a typo on the paragraph before 1st isomorphism theorem. it should be B/H instead of H/B.

Shouldn’t A be isomorphic to Z/mZ instead of Z/Z_m in the second last paragraph?

• Dima Says:

and for this one, too. Indeed, $latex \mathbb{Z}_m$ isn’t even a subgroup of $\mathbb{Z}$

3. Liu Mei Says:

Under Cosets and Quotients, given b in B, the set b+H is called the coset of H, not of b, right?

• Dima Says:
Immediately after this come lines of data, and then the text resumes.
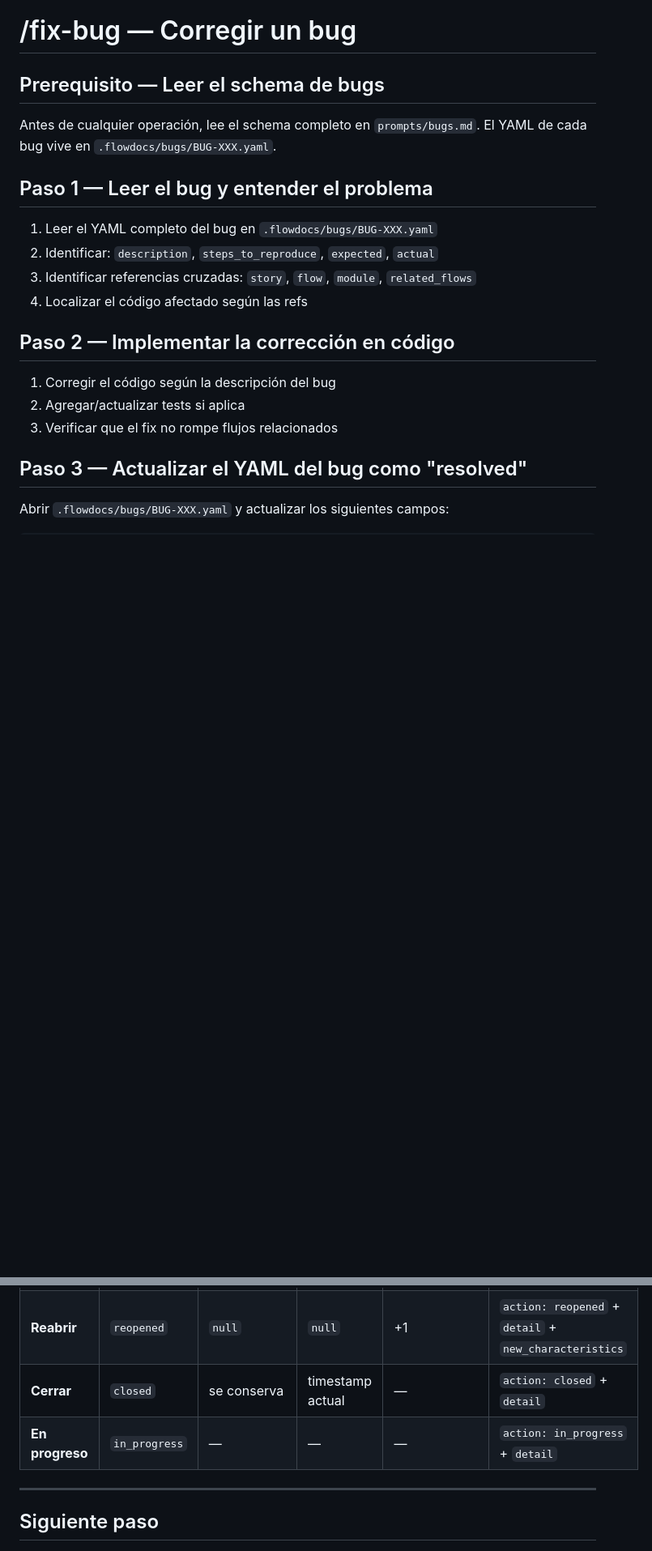
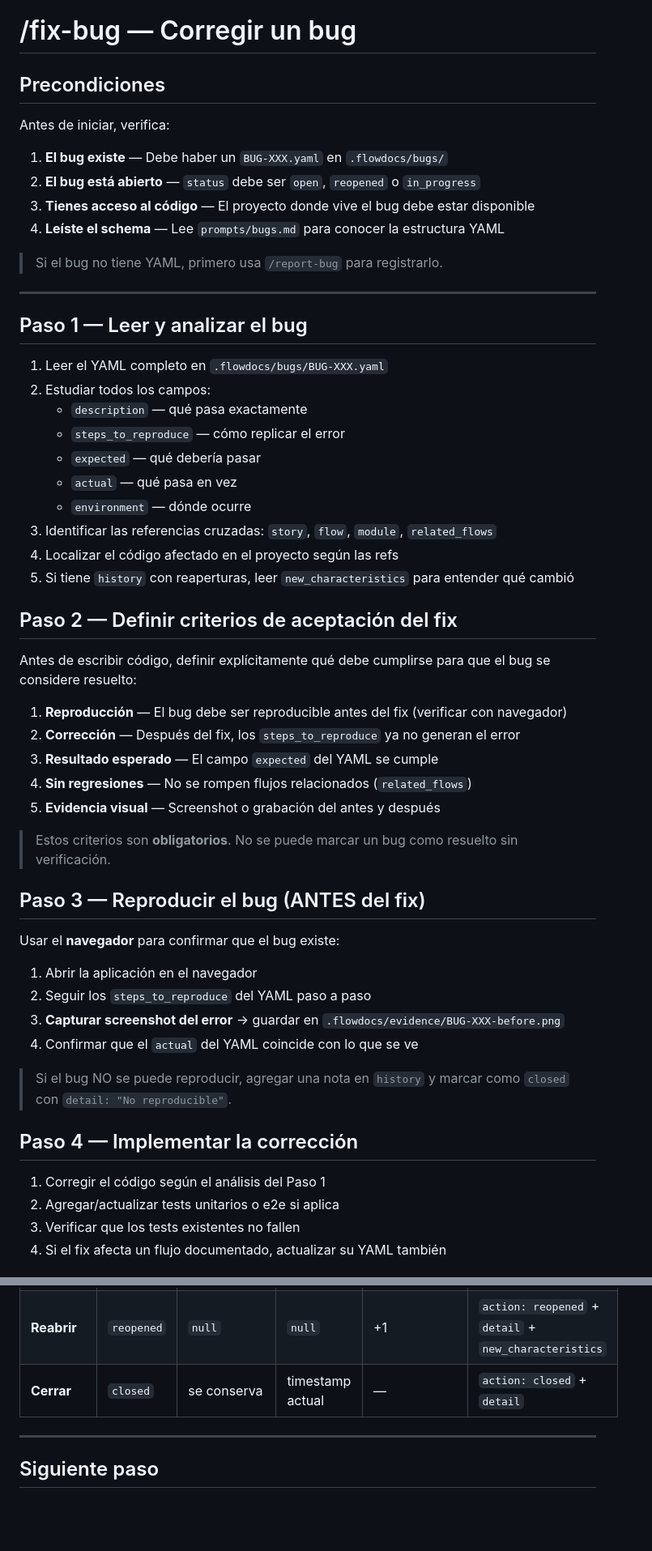
Before and after one commit to emaildevelopmentteam1-a11y/flowdocs, a Markdown page: .agent/workflows/fix-bug.md, 2 parts joined by grey strips. Shown at 81% size. GitHub-like rendering; blank space fills up the shorter version.

```diff
--- a/.agent/workflows/fix-bug.md
+++ b/.agent/workflows/fix-bug.md
@@ -6,23 +6,59 @@ description: Corregir un bug existente — implementar fix + resolver/reabrir +
 
 # /fix-bug — Corregir un bug
 
-## Prerequisito — Leer el schema de bugs
+## Precondiciones
 
-Antes de cualquier operación, lee el schema completo en `prompts/bugs.md`. El YAML de cada bug vive en `.flowdocs/bugs/BUG-XXX.yaml`.
+Antes de iniciar, verifica:
 
-## Paso 1 — Leer el bug y entender el problema
+1. **El bug existe** — Debe haber un `BUG-XXX.yaml` en `.flowdocs/bugs/`
+2. **El bug está abierto** — `status` debe ser `open`, `reopened` o `in_progress`
+3. **Tienes acceso al código** — El proyecto donde vive el bug debe estar disponible
+4. **Leíste el schema** — Lee `prompts/bugs.md` para conocer la estructura YAML
 
-1. Leer el YAML completo del bug en `.flowdocs/bugs/BUG-XXX.yaml`
-2. Identificar: `description`, `steps_to_reproduce`, `expected`, `actual`
-3. Identificar referencias cruzadas: `story`, `flow`, `module`, `related_flows`
-4. Localizar el código afectado según las refs
+> Si el bug no tiene YAML, primero usa `/report-bug` para registrarlo.
 
-## Paso 2 — Implementar la corrección en código
+---
 
-1. Corregir el código según la descripción del bug
-2. Agregar/actualizar tests si aplica
-3. Verificar que el fix no rompe flujos relacionados
+## Paso 1 — Leer y analizar el bug
 
-## Paso 3 — Actualizar el YAML del bug como "resolved"
+1. Leer el YAML completo en `.flowdocs/bugs/BUG-XXX.yaml`
+2. Estudiar todos los campos:
+   - `description` — qué pasa exactamente
+   - `steps_to_reproduce` — cómo replicar el error
+   - `expected` — qué debería pasar
+   - `actual` — qué pasa en vez
+   - `environment` — dónde ocurre
+3. Identificar las referencias cruzadas: `story`, `flow`, `module`, `related_flows`
+4. Localizar el código afectado en el proyecto según las refs
+5. Si tiene `history` con reaperturas, leer `new_characteristics` para entender qué cambió
 
-Abrir `.flowdocs/bugs/BUG-XXX.yaml` y actualizar los siguientes campos:
+## Paso 2 — Definir criterios de aceptación del fix
+
+Antes de escribir código, definir explícitamente qué debe cumplirse para que el bug se considere resuelto:
+
+1. **Reproducción** — El bug debe ser reproducible antes del fix (verificar con navegador)
+2. **Corrección** — Después del fix, los `steps_to_reproduce` ya no generan el error
+3. **Resultado esperado** — El campo `expected` del YAML se cumple
+4. **Sin regresiones** — No se rompen flujos relacionados (`related_flows`)
+5. **Evidencia visual** — Screenshot o grabación del antes y después
+
+> Estos criterios son **obligatorios**. No se puede marcar un bug como resuelto sin verificación.
+
+## Paso 3 — Reproducir el bug (ANTES del fix)
+
+Usar el **navegador** para confirmar que el bug existe:
+
+1. Abrir la aplicación en el navegador
+2. Seguir los `steps_to_reproduce` del YAML paso a paso
+3. **Capturar screenshot del error** → guardar en `.flowdocs/evidence/BUG-XXX-before.png`
+4. Confirmar que el `actual` del YAML coincide con lo que se ve
+
+> Si el bug NO se puede reproducir, agregar una nota en `history` y marcar como `closed` con `detail: "No reproducible"`.
+
+## Paso 4 — Implementar la corrección
+
+1. Corregir el código según el análisis del Paso 1
+2. Agregar/actualizar tests unitarios o e2e si aplica
+3. Verificar que los tests existentes no fallen
+4. Si el fix afecta un flujo documentado, actualizar su YAML también
+
@@ -106,7 +170,6 @@ flowdocs open
 | **Resolver** | `resolved` | timestamp actual | — | — | `action: resolved` + `detail` |
 | **Reabrir** | `reopened` | `null` | `null` | +1 | `action: reopened` + `detail` + `new_characteristics` |
 | **Cerrar** | `closed` | se conserva | timestamp actual | — | `action: closed` + `detail` |
-| **En progreso** | `in_progress` | — | — | — | `action: in_progress` + `detail` |
 
 ---
 
```
Also changed, not shown: other parts of .agent/workflows/fix-bug.md (+46 -18 lines).
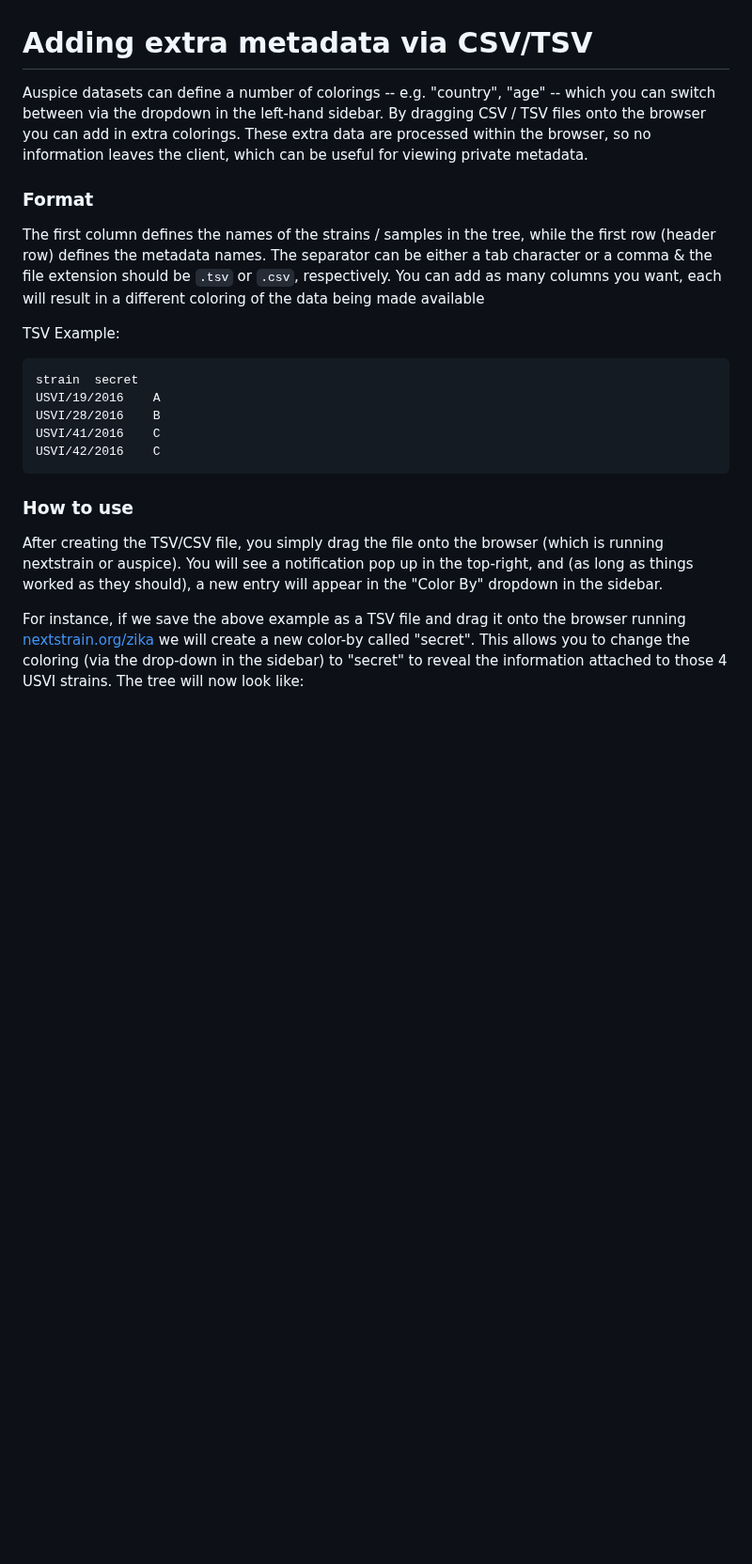
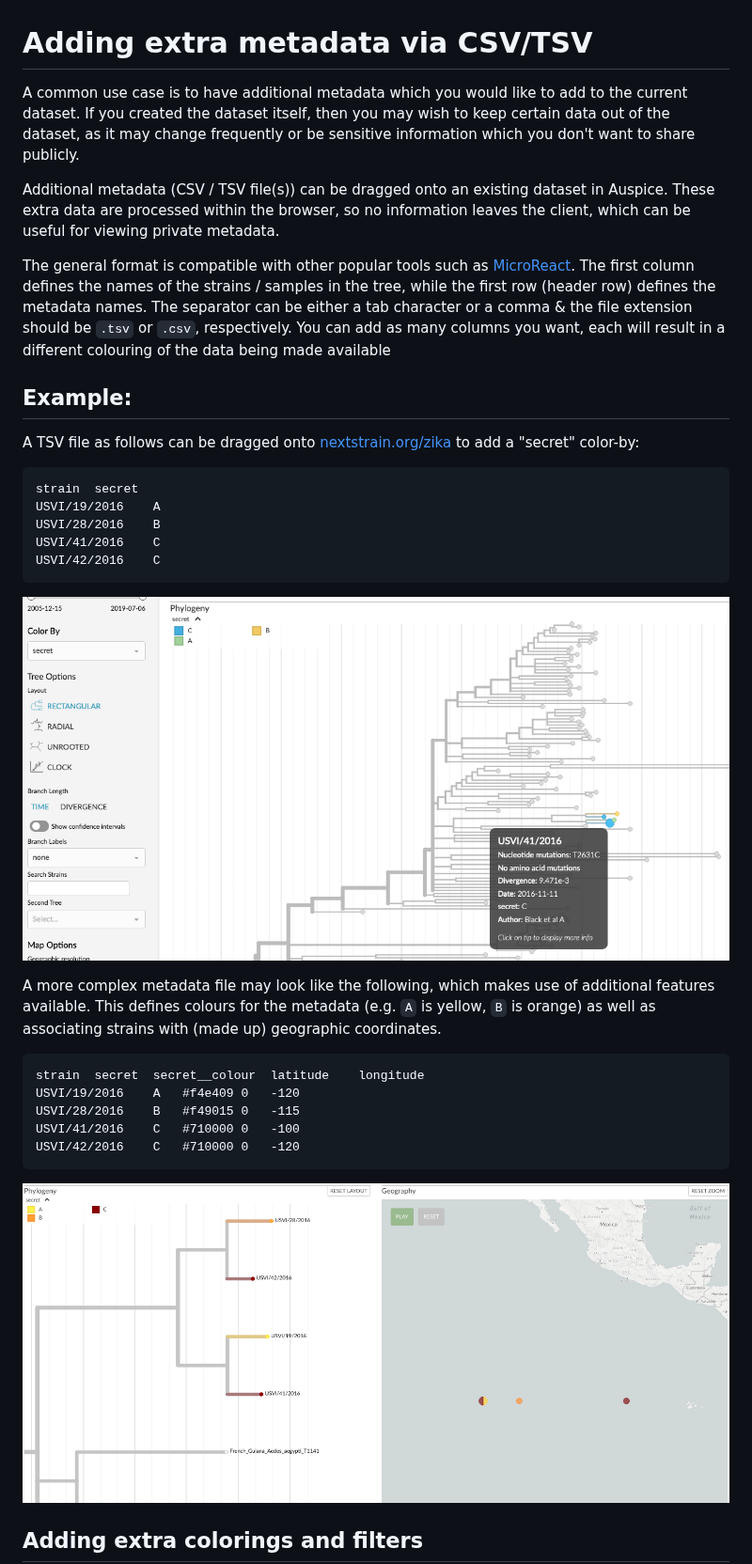
Before and after one commit to nextstrain/auspice, a Markdown page: docs/advanced-functionality/drag-drop-csv-tsv.md, the part around one of its changes. Shown at 94% size. Rendered like a GitHub page; pictures changed too: docs/assets/csv-extra-data-2.png (added); blank space fills up the shorter version.

````diff
--- a/docs/advanced-functionality/drag-drop-csv-tsv.md
+++ b/docs/advanced-functionality/drag-drop-csv-tsv.md
@@ -1,16 +1,19 @@
 # Adding extra metadata via CSV/TSV
 
-Auspice datasets can define a number of colorings -- e.g. "country", "age" -- which you can switch between via the dropdown in the left-hand sidebar.
-By dragging CSV / TSV files onto the browser you can add in extra colorings.
+A common use case is to have additional metadata which you would like to add to the current dataset.
+If you created the dataset itself, then you may wish to keep certain data out of the dataset, as it may change frequently or be sensitive information which you don't want to share publicly.
+
+Additional metadata (CSV / TSV file(s)) can be dragged onto an existing dataset in Auspice.
 These extra data are processed within the browser, so no information leaves the client, which can be useful for viewing private metadata.
 
-### Format
-
+The general format is compatible with other popular tools such as [MicroReact](https://microreact.org/).
 The first column defines the names of the strains / samples in the tree, while the first row (header row) defines the metadata names.
 The separator can be either a tab character or a comma & the file extension should be `.tsv` or `.csv`, respectively.
-You can add as many columns you want, each will result in a different coloring of the data being made available
+You can add as many columns you want, each will result in a different colouring of the data being made available
 
-TSV Example:
+## Example:
+
+A TSV file as follows can be dragged onto [nextstrain.org/zika](https://nextstrain.org/zika) to add a "secret" color-by:
 
 ```text
 strain	secret
@@ -20,12 +23,21 @@ USVI/41/2016	C
 USVI/42/2016	C
 ```
 
-### How to use
-After creating the TSV/CSV file, you simply drag the file onto the browser (which is running nextstrain or auspice).
-You will see a notification pop up in the top-right, and (as long as things worked as they should), a new entry will appear in the "Color By" dropdown in the sidebar.
+![auspice with extra data shown via csv](../assets/csv-extra-data.png)
+
+A more complex metadata file may look like the following, which makes use of additional features available.
+This defines colours for the metadata (e.g. `A` is yellow, `B` is orange) as well as associating strains with (made up) geographic coordinates.
+
+```text
+strain	secret	secret__colour	latitude	longitude
+USVI/19/2016	A	#f4e409	0	-120
+USVI/28/2016	B	#f49015	0	-115
+USVI/41/2016	C	#710000	0	-100
+USVI/42/2016	C	#710000	0	-120
+```
+
+![auspice with extra data shown via csv](../assets/csv-extra-data-2.png)
 
 
-For instance, if we save the above example as a TSV file and drag it onto the browser running [nextstrain.org/zika](https://nextstrain.org/zika) we will create a new color-by called "secret".
-This allows you to change the coloring (via the drop-down in the sidebar) to "secret" to reveal the information attached to those 4 USVI strains.
-The tree will now look like:
+## Adding extra colorings and filters
 
````
Also changed, not shown: other parts of docs/advanced-functionality/drag-drop-csv-tsv.md (+69 -4 lines).
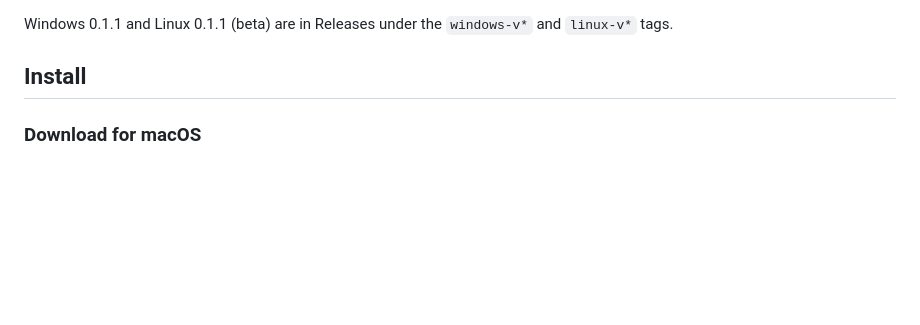
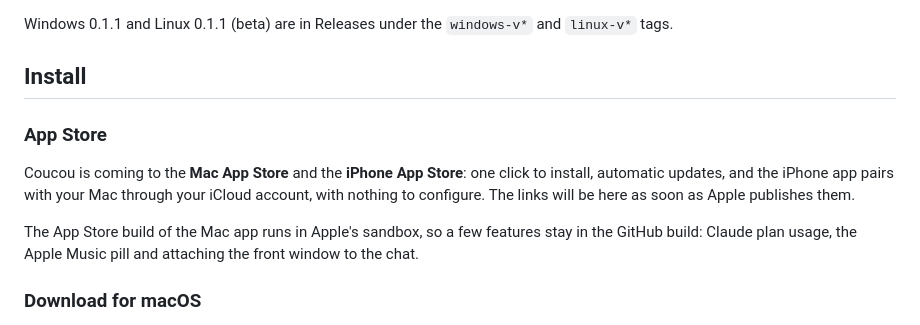
Before and after one commit to DaneliyaPavel/bipuu, a Markdown page: README.md, the part around one of its changes. Rendered like a GitHub page; blank space fills up the shorter version.

```diff
--- a/README.md
+++ b/README.md
@@ -82,6 +98,12 @@ macOS releases are published as `v*` tags. See [CHANGELOG.md](CHANGELOG.md) for
 Windows 0.1.1 and Linux 0.1.1 (beta) are in Releases under the `windows-v*` and `linux-v*` tags.
 
 ## Install
+
+### App Store
+
+Coucou is coming to the **Mac App Store** and the **iPhone App Store**: one click to install, automatic updates, and the iPhone app pairs with your Mac through your iCloud account, with nothing to configure. The links will be here as soon as Apple publishes them.
+
+The App Store build of the Mac app runs in Apple's sandbox, so a few features stay in the GitHub build: Claude plan usage, the Apple Music pill and attaching the front window to the chat.
 
 ### Download for macOS
 
```
Also changed, not shown: other parts of README.md (+24 -2 lines), CHANGELOG.md (+5 -0 lines).
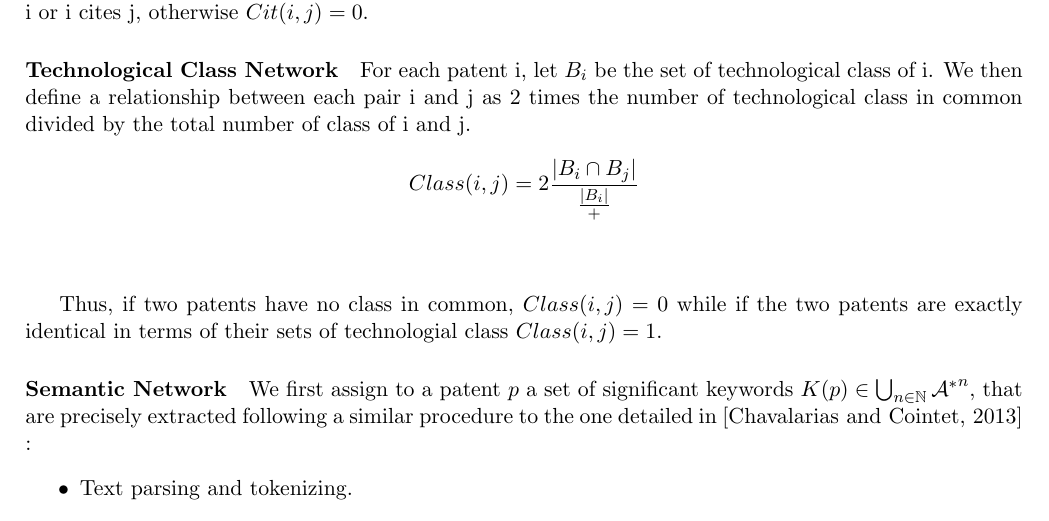
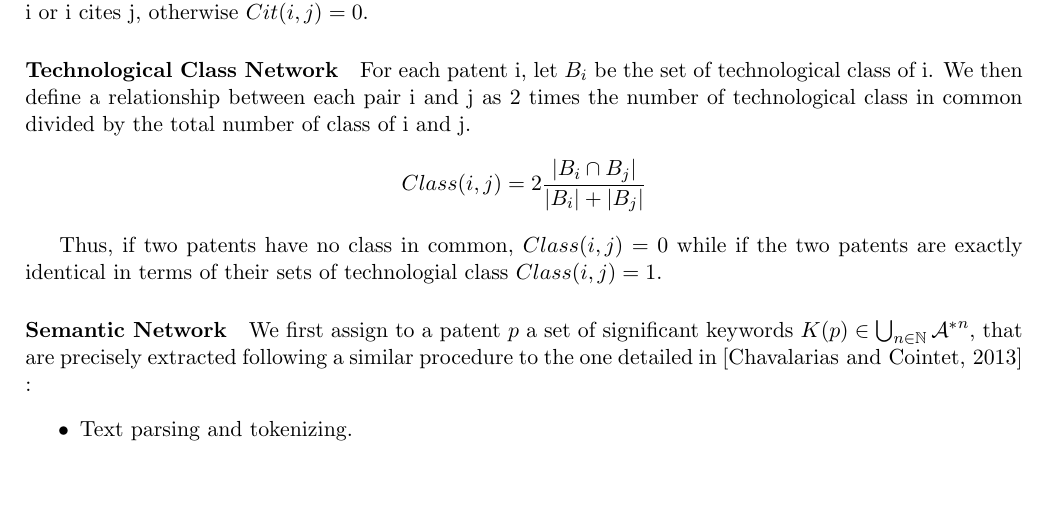
Before and after one commit to JusteRaimbault/PatentsMining, a LaTeX paper (Docs/Proposal/patents.tex): part of page 3 of 5, cut so that both start at the same text, the shorter picture padded with empty space. The pictures show the PDF file Docs/Proposal/patents.pdf that the author committed with the source.

Commit message:
compile_ok

```diff
--- a/Docs/Proposal/patents.tex
+++ b/Docs/Proposal/patents.tex
@@ -107,7 +107,7 @@ We define a binary relationship between each pair of patents $Cit(i, j) = 1$ if
 
 For each patent i, let $B_i$ be the set of technological class of i. We then define a relationship between each pair i and j as 2 times the number of technological class in common divided by the total number of class of i and j.
 \[
-Class(i,j) = 2\frac{\left\vert{B_i\cap B_j}\right\vert}{\frac{\left\vert{B_i}\right\vert}+\frac{\left\vert{B_j}\right\vert}}
+Class(i,j) = 2\frac{\left\vert{B_i\cap B_j}\right\vert}{\left\vert{B_i}\right\vert+\left\vert{B_j}\right\vert}
 \]
 
 Thus, if two patents have no class in common, $Class(i,j)=0$ while if the two patents are exactly identical in terms of their sets of technologial class $Class(i,j)=1$.
```
Also changed, not shown: Docs/Proposal/patents.pdf, 2 other files.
b+H is a coset of H (not the coset, as there could be more than one!) with a representative b.
In view of this, b+H is the coset of b.